Hong Kong's online broker Futu wins big on Nasdaq trading debut
Futu Holdings, a Hong Kong-based online brokerage, saw its stock price soar nearly 28 percent on the first trading day on the U.S. stock market, as the fintech priced its initial public offering (IPO) at 12 U.S. dollars per American depositary share (ADS) and listed on Nasdaq under the ticker symbol of FHL on Friday.
Stock price jumps upon listing
Around market close, the fast-growing online firm notched 27.66 percent gains, despite solid losses of the three major U.S. stock indexes throughout the trading day. Upon listing, Futu's stock price once gained 39.5 percent at midday, a rare daily surge for U.S.-listed Chinese companies.
U.S. stocks closed lower on Friday, as investor sentiment was dented by the U.S. job report in February, which fell short of market expectations.
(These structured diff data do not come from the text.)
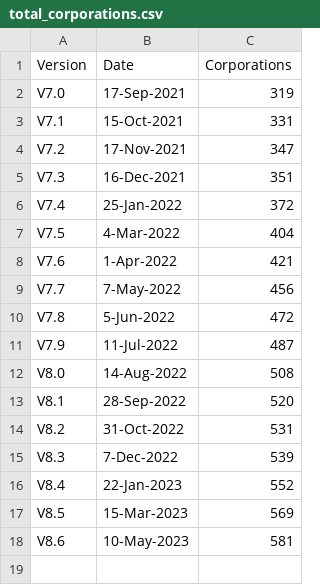
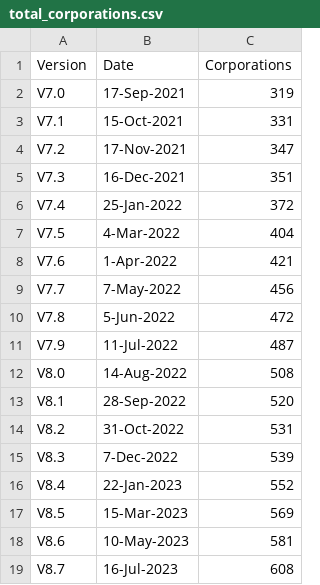
Before and after one commit to WS-Leaderboard/WS-Leaderboard.github.io, a CSV file: data/total_corporations.csv, drawn as a sheet.

```diff
--- a/data/total_corporations.csv
+++ b/data/total_corporations.csv
@@ -18 +18,2 @@ V8.5,15-Mar-2023,569
 V8.6,10-May-2023,581
+V8.7,16-Jul-2023,608
```
Also changed, not shown: 2 other files.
The Dow Jones Industrial Average was down 22.99 points, or 0.09 percent, to 25,450.24. The S&P 500 decreased 5.86 points, or 0.21 percent, to 2,743.07. The Nasdaq Composite Index was down 13.32 points, or 0.18 percent, to 7,408.14.
Futu has offered 7.5 million ADSs to raise 90 million dollars. The initial stock price was at the high end of its target range of 10 to 12 dollars per share, which was announced on Feb. 26.
Founded in 2011, the company has built a digitized brokerage platform that offers a set of investing services, including trading, clearing, settlement services, margin financing, and securities lending in three major markets, Hong Kong, the Chinese mainland and the United States.
The company filed for an IPO with the U.S. Securities and Exchange Commission (SEC) on Dec. 28 as its vast business has developed to a proper stage to go public in broader markets, said Leaf Li, founder, chairman and CEO of Futu Holdings.
For the 12 months ended Dec. 31, the company clocked 103 million U.S. dollars in revenues, according to statistics released by Futu.
As at Sept. 30, 2018, it had owned a rapidly growing user base of 5.3 million, among which over 457,000 are registered clients, or users opening trading accounts with Futu, and over 124,000 are paying clients, or registered clients having assets in their trading accounts.
The fintech believes that the growth of China's mass affluent class has driven demand for wealth management services and overseas asset allocation to diversify their asset portfolio.
"Except those internationally acclaimed large companies, Chinese investors prefer U.S.-listed Chinese companies when it comes to overseas stocks," Li told Xinhua.
He added that it also gives Futu more opportunities to serve Chinese investors by providing know-how on investing foreign stock markets to avert broader risks, such as high leverages and bear markets.
With its financial services mainly placed in Hong Kong, the company chose Shenzhen, a city in China's southern Guangdong Province, for the research and development of their products, so as to bring to full play the city's advantage as China's technology innovation base, according to Li.
Having arranged partnerships with a number of banks, Li noted that going public can greatly improve customers' confidence and help upgrade Futu's credit rating by major financial institutions.
"One positive change was that after we filed for IPO last year, some banks came to offer lower-cost capital for us," he said. "U.S. listing will allow local investors to know more about Futu ... We hope to do business in local markets as well."